The ruling means that, effective immediately, DCC can no longer sell these pigments on the EU market. The Court dismissed the Commission's request for the effects of its authorisation decision to be maintained until it can conduct a review and ordered it to pay its own costs and those incurred by Sweden, which brought the case.
the ruling contains several guiding principles that are of very high
interest to anyone interested in chemicals policy, for example:
- The burden to prove that the alternatives are not available is on the company applying for the authorisation;
- The Commission does not have the right to grant authorisation if, at
the date of adoption, there are still uncertainties (that are not
negligible) about the availability of safer alternatives;
- The Commission mustn’t necessarily follow the advice coming from the
scientific committees involved in the process; the Commission is
responsible for checking the coherence, relevance and accuracy of the
opinions from the scientific committees;
- The Commission has to verify a sufficient amount of information that
is substantial and reliable to be able to conclude that no suitable
alternatives are available.
The Swedish environment ministry said that "the judgment strengthens the principle that particularly hazardous substances should be phased out when there are suitable alternatives. It is of great importance for future licensing decisions in the area of chemicals."
IPEN’s Global Lead Paint Elimination Campaign Manager Dr. Sara Brosché said, “Lead paint is a hazardous, obsolete technology, yet lead paint is still a major source of childhood and occupational lead exposure globally.
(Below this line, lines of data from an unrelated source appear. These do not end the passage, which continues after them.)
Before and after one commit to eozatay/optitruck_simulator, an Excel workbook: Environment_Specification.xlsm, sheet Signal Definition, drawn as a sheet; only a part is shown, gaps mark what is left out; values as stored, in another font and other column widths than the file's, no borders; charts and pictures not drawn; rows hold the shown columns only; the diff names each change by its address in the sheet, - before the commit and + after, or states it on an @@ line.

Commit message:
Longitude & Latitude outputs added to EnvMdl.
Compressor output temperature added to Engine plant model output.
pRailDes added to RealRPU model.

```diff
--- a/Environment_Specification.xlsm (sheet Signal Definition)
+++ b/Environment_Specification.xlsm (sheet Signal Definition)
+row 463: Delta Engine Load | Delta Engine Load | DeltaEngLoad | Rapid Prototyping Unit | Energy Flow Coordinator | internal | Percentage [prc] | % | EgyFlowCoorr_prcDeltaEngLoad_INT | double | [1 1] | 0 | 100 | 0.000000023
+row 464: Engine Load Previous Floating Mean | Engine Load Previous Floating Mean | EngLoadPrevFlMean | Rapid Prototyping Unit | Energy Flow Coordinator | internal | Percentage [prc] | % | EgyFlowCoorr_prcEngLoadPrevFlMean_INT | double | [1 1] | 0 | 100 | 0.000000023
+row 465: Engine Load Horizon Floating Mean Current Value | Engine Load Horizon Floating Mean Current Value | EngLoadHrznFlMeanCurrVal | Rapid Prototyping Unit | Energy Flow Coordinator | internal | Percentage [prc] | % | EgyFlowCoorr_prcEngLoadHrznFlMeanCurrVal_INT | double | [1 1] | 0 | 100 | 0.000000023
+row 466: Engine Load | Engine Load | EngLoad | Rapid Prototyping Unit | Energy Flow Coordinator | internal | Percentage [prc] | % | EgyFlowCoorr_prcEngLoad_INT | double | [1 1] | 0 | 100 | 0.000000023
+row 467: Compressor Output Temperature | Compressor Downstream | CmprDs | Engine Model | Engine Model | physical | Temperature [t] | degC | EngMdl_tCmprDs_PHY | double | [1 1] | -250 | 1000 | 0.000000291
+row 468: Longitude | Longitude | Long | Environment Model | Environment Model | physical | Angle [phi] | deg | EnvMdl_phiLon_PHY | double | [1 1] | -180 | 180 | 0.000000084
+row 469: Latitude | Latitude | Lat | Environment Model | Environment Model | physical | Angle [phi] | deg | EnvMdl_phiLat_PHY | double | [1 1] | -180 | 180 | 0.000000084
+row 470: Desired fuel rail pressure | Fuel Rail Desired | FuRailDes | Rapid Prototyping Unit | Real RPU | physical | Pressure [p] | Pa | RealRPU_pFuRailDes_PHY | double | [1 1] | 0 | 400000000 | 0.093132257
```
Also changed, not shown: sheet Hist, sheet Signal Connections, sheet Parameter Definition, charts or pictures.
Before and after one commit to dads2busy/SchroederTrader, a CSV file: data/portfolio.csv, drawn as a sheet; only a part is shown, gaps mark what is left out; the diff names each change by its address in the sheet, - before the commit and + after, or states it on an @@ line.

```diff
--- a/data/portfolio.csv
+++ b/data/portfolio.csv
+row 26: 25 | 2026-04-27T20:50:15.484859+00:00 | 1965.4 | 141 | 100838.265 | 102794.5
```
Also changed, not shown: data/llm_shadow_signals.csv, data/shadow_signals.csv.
This ruling is a big win for human health and the environment.”
Elise Vitali, policy officer on chemicals for the EEB said: “This authorisation was a farce and exposes just how permissive the EU is to conservative business interests at the expense of our health and environment. With elections on the horizon and populism on the rise, EU chemical controls are badly in need of a fresh lick of paint."
ClientEarth lawyer Alice Bernard said: “This ruling sends a clear message to decision-makers: the Commission and national governments that sided with it, in this case, must stop trying to bend chemical law to protect industry laggards, rather than putting public health first. Rules must be applied to protect public health and the environment, as well as companies investing in safer alternative solutions.”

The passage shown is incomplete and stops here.